:: DATA EXTRACT ::

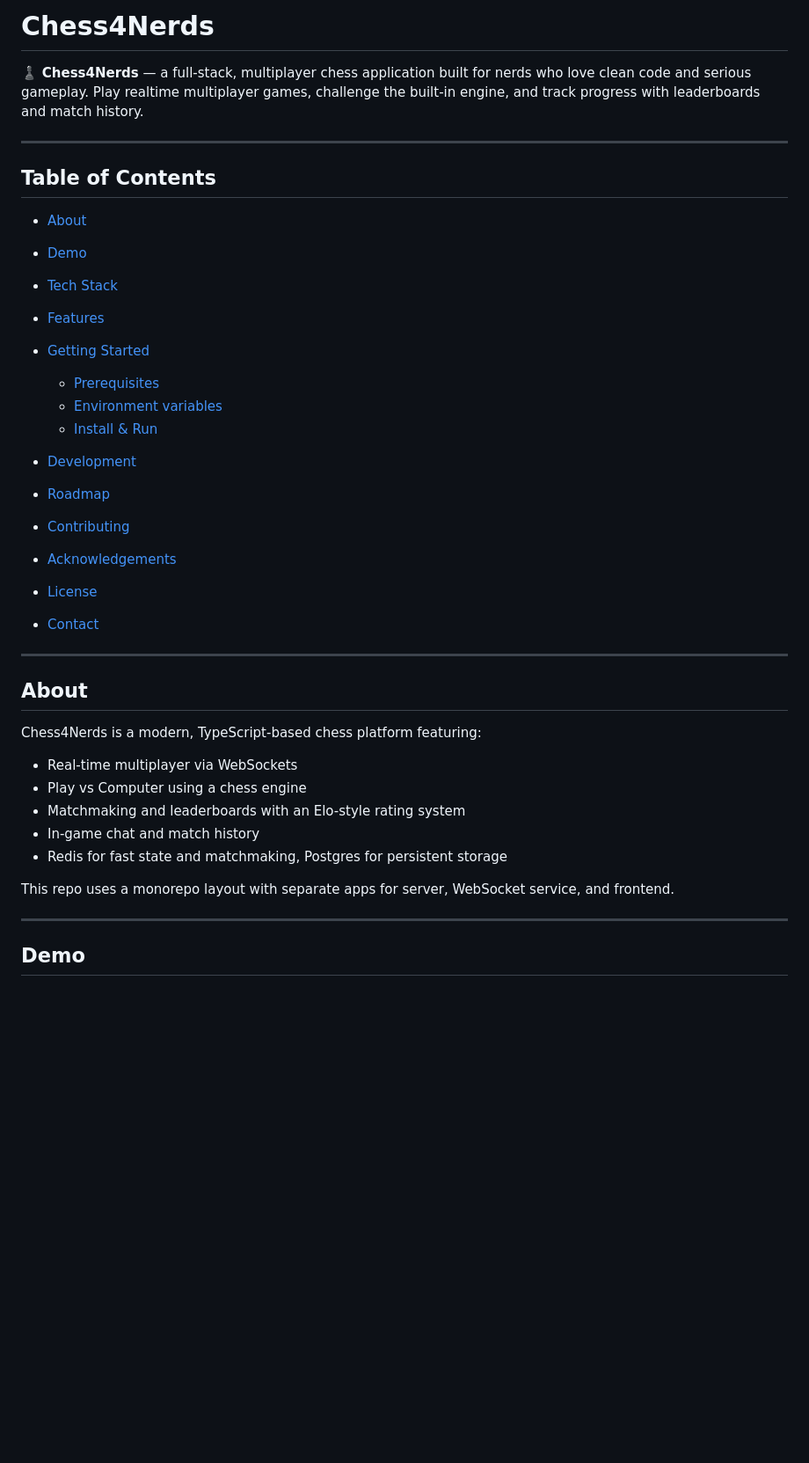
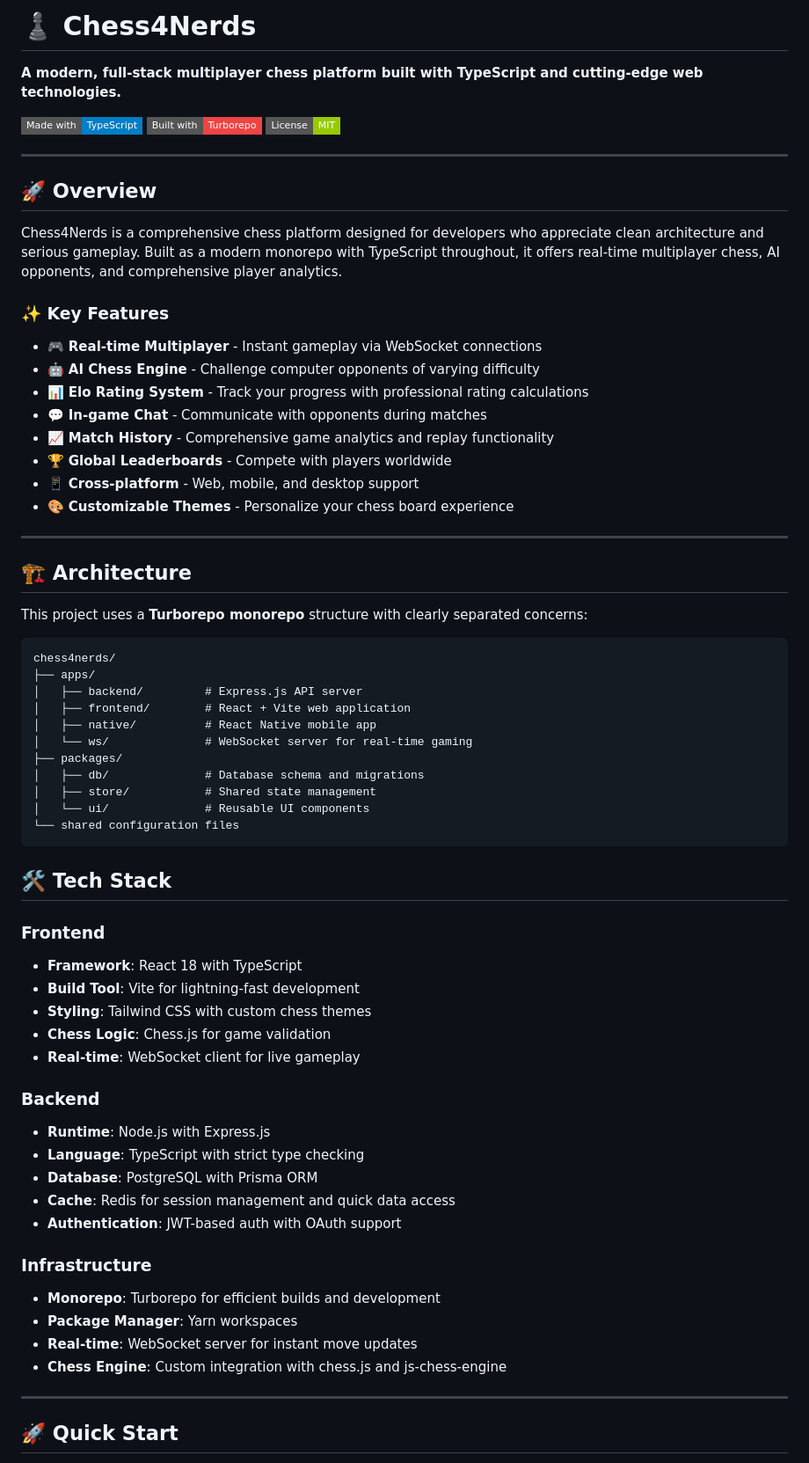
Before and after one commit to suwubh/Chess4Nerds, a Markdown page: README.md, the part around one of its changes. Shown at 88% size. Rendered like a GitHub page; badges without logos; blank space fills up the shorter version.

Commit message:
docs: comprehensive README.md rewrite with modern structure and detailed setup instructions

````diff
--- a/README.md
+++ b/README.md
@@ -1,42 +1,71 @@
-# Chess4Nerds
+# ♟️ Chess4Nerds
 
-♟️ **Chess4Nerds** — a full-stack, multiplayer chess application built for nerds who love clean code and serious gameplay. Play realtime multiplayer games, challenge the built-in engine, and track progress with leaderboards and match history.
+**A modern, full-stack multiplayer chess platform built with TypeScript and cutting-edge web technologies.**
+
+[![Made with TypeScript](https://img.shields.io/badge/Made%20with-TypeScript-blue?style=flat-square&logo=typescript)](https://www.typescriptlang.org/)
+[![Powered by Turbo](https://img.shields.io/badge/Built%20with-Turborepo-EF4444?style=flat-square&logo=turborepo)](https://turbo.build/)
+[![License: MIT](https://img.shields.io/badge/License-MIT-green?style=flat-square)](LICENSE)
 
 ---
 
-## Table of Contents
+## 🚀 Overview
 
-* [About](#about)
-* [Demo](#demo)
-* [Tech Stack](#tech-stack)
-* [Features](#features)
-* [Getting Started](#getting-started)
+Chess4Nerds is a comprehensive chess platform designed for developers who appreciate clean architecture and serious gameplay. Built as a modern monorepo with TypeScript throughout, it offers real-time multiplayer chess, AI opponents, and comprehensive player analytics.
 
-  * [Prerequisites](#prerequisites)
-  * [Environment variables](#environment-variables)
-  * [Install & Run](#install--run)
-* [Development](#development)
-* [Roadmap](#roadmap)
-* [Contributing](#contributing)
-* [Acknowledgements](#acknowledgements)
-* [License](#license)
-* [Contact](#contact)
+### ✨ Key Features
+
+- 🎮 **Real-time Multiplayer** - Instant gameplay via WebSocket connections
+- 🤖 **AI Chess Engine** - Challenge computer opponents of varying difficulty
+- 📊 **Elo Rating System** - Track your progress with professional rating calculations
+- 💬 **In-game Chat** - Communicate with opponents during matches
+- 📈 **Match History** - Comprehensive game analytics and replay functionality
+- 🏆 **Global Leaderboards** - Compete with players worldwide
+- 📱 **Cross-platform** - Web, mobile, and desktop support
+- 🎨 **Customizable Themes** - Personalize your chess board experience
 
 ---
 
-## About
+## 🏗️ Architecture
 
-Chess4Nerds is a modern, TypeScript-based chess platform featuring:
+This project uses a **Turborepo monorepo** structure with clearly separated concerns:
 
-* Real-time multiplayer via WebSockets
-* Play vs Computer using a chess engine
-* Matchmaking and leaderboards with an Elo-style rating system
-* In-game chat and match history
-* Redis for fast state and matchmaking, Postgres for persistent storage
+```
+chess4nerds/
+├── apps/
+│   ├── backend/         # Express.js API server
+│   ├── frontend/        # React + Vite web application
+│   ├── native/          # React Native mobile app
+│   └── ws/              # WebSocket server for real-time gaming
+├── packages/
+│   ├── db/              # Database schema and migrations
+│   ├── store/           # Shared state management
+│   └── ui/              # Reusable UI components
+└── shared configuration files
+```
 
-This repo uses a monorepo layout with separate apps for server, WebSocket service, and frontend.
+## 🛠️ Tech Stack
+
+### Frontend
+- **Framework**: React 18 with TypeScript
+- **Build Tool**: Vite for lightning-fast development
+- **Styling**: Tailwind CSS with custom chess themes
+- **Chess Logic**: Chess.js for game validation
+- **Real-time**: WebSocket client for live gameplay
+
+### Backend
+- **Runtime**: Node.js with Express.js
+- **Language**: TypeScript with strict type checking
+- **Database**: PostgreSQL with Prisma ORM
+- **Cache**: Redis for session management and quick data access
+- **Authentication**: JWT-based auth with OAuth support
+
+### Infrastructure
+- **Monorepo**: Turborepo for efficient builds and development
+- **Package Manager**: Yarn workspaces
+- **Real-time**: WebSocket server for instant move updates
+- **Chess Engine**: Custom integration with chess.js and js-chess-engine
 
 ---
 
-## Demo
+## 🚀 Quick Start
 
````
Also changed, not shown: other parts of README.md (+158 -135 lines).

:::

- _REQUIRED ACTION_
Repeat the preceding records exactly but drop the images.

- _RESPONSE BOX_
Before and after one commit to suwubh/Chess4Nerds, a Markdown page: README.md, the part around one of its changes. Shown at 88% size. Rendered like a GitHub page; badges without logos; blank space fills up the shorter version.

Commit message:
docs: comprehensive README.md rewrite with modern structure and detailed setup instructions

````diff
--- a/README.md
+++ b/README.md
@@ -1,42 +1,71 @@
-# Chess4Nerds
+# ♟️ Chess4Nerds
 
-♟️ **Chess4Nerds** — a full-stack, multiplayer chess application built for nerds who love clean code and serious gameplay. Play realtime multiplayer games, challenge the built-in engine, and track progress with leaderboards and match history.
+**A modern, full-stack multiplayer chess platform built with TypeScript and cutting-edge web technologies.**
+
+[![Made with TypeScript](https://img.shields.io/badge/Made%20with-TypeScript-blue?style=flat-square&logo=typescript)](https://www.typescriptlang.org/)
+[![Powered by Turbo](https://img.shields.io/badge/Built%20with-Turborepo-EF4444?style=flat-square&logo=turborepo)](https://turbo.build/)
+[![License: MIT](https://img.shields.io/badge/License-MIT-green?style=flat-square)](LICENSE)
 
 ---
 
-## Table of Contents
+## 🚀 Overview
 
-* [About](#about)
-* [Demo](#demo)
-* [Tech Stack](#tech-stack)
-* [Features](#features)
-* [Getting Started](#getting-started)
+Chess4Nerds is a comprehensive chess platform designed for developers who appreciate clean architecture and serious gameplay. Built as a modern monorepo with TypeScript throughout, it offers real-time multiplayer chess, AI opponents, and comprehensive player analytics.
 
-  * [Prerequisites](#prerequisites)
-  * [Environment variables](#environment-variables)
-  * [Install & Run](#install--run)
-* [Development](#development)
-* [Roadmap](#roadmap)
-* [Contributing](#contributing)
-* [Acknowledgements](#acknowledgements)
-* [License](#license)
-* [Contact](#contact)
+### ✨ Key Features
+
+- 🎮 **Real-time Multiplayer** - Instant gameplay via WebSocket connections
+- 🤖 **AI Chess Engine** - Challenge computer opponents of varying difficulty
+- 📊 **Elo Rating System** - Track your progress with professional rating calculations
+- 💬 **In-game Chat** - Communicate with opponents during matches
+- 📈 **Match History** - Comprehensive game analytics and replay functionality
+- 🏆 **Global Leaderboards** - Compete with players worldwide
+- 📱 **Cross-platform** - Web, mobile, and desktop support
+- 🎨 **Customizable Themes** - Personalize your chess board experience
 
 ---
 
-## About
+## 🏗️ Architecture
 
-Chess4Nerds is a modern, TypeScript-based chess platform featuring:
+This project uses a **Turborepo monorepo** structure with clearly separated concerns:
 
-* Real-time multiplayer via WebSockets
-* Play vs Computer using a chess engine
-* Matchmaking and leaderboards with an Elo-style rating system
-* In-game chat and match history
-* Redis for fast state and matchmaking, Postgres for persistent storage
+```
+chess4nerds/
+├── apps/
+│   ├── backend/         # Express.js API server
+│   ├── frontend/        # React + Vite web application
+│   ├── native/          # React Native mobile app
+│   └── ws/              # WebSocket server for real-time gaming
+├── packages/
+│   ├── db/              # Database schema and migrations
+│   ├── store/           # Shared state management
+│   └── ui/              # Reusable UI components
+└── shared configuration files
+```
 
-This repo uses a monorepo layout with separate apps for server, WebSocket service, and frontend.
+## 🛠️ Tech Stack
+
+### Frontend
+- **Framework**: React 18 with TypeScript
+- **Build Tool**: Vite for lightning-fast development
+- **Styling**: Tailwind CSS with custom chess themes
+- **Chess Logic**: Chess.js for game validation
+- **Real-time**: WebSocket client for live gameplay
+
+### Backend
+- **Runtime**: Node.js with Express.js
+- **Language**: TypeScript with strict type checking
+- **Database**: PostgreSQL with Prisma ORM
+- **Cache**: Redis for session management and quick data access
+- **Authentication**: JWT-based auth with OAuth support
+
+### Infrastructure
+- **Monorepo**: Turborepo for efficient builds and development
+- **Package Manager**: Yarn workspaces
+- **Real-time**: WebSocket server for instant move updates
+- **Chess Engine**: Custom integration with chess.js and js-chess-engine
 
 ---
 
-## Demo
+## 🚀 Quick Start
 
````
Also changed, not shown: other parts of README.md (+158 -135 lines).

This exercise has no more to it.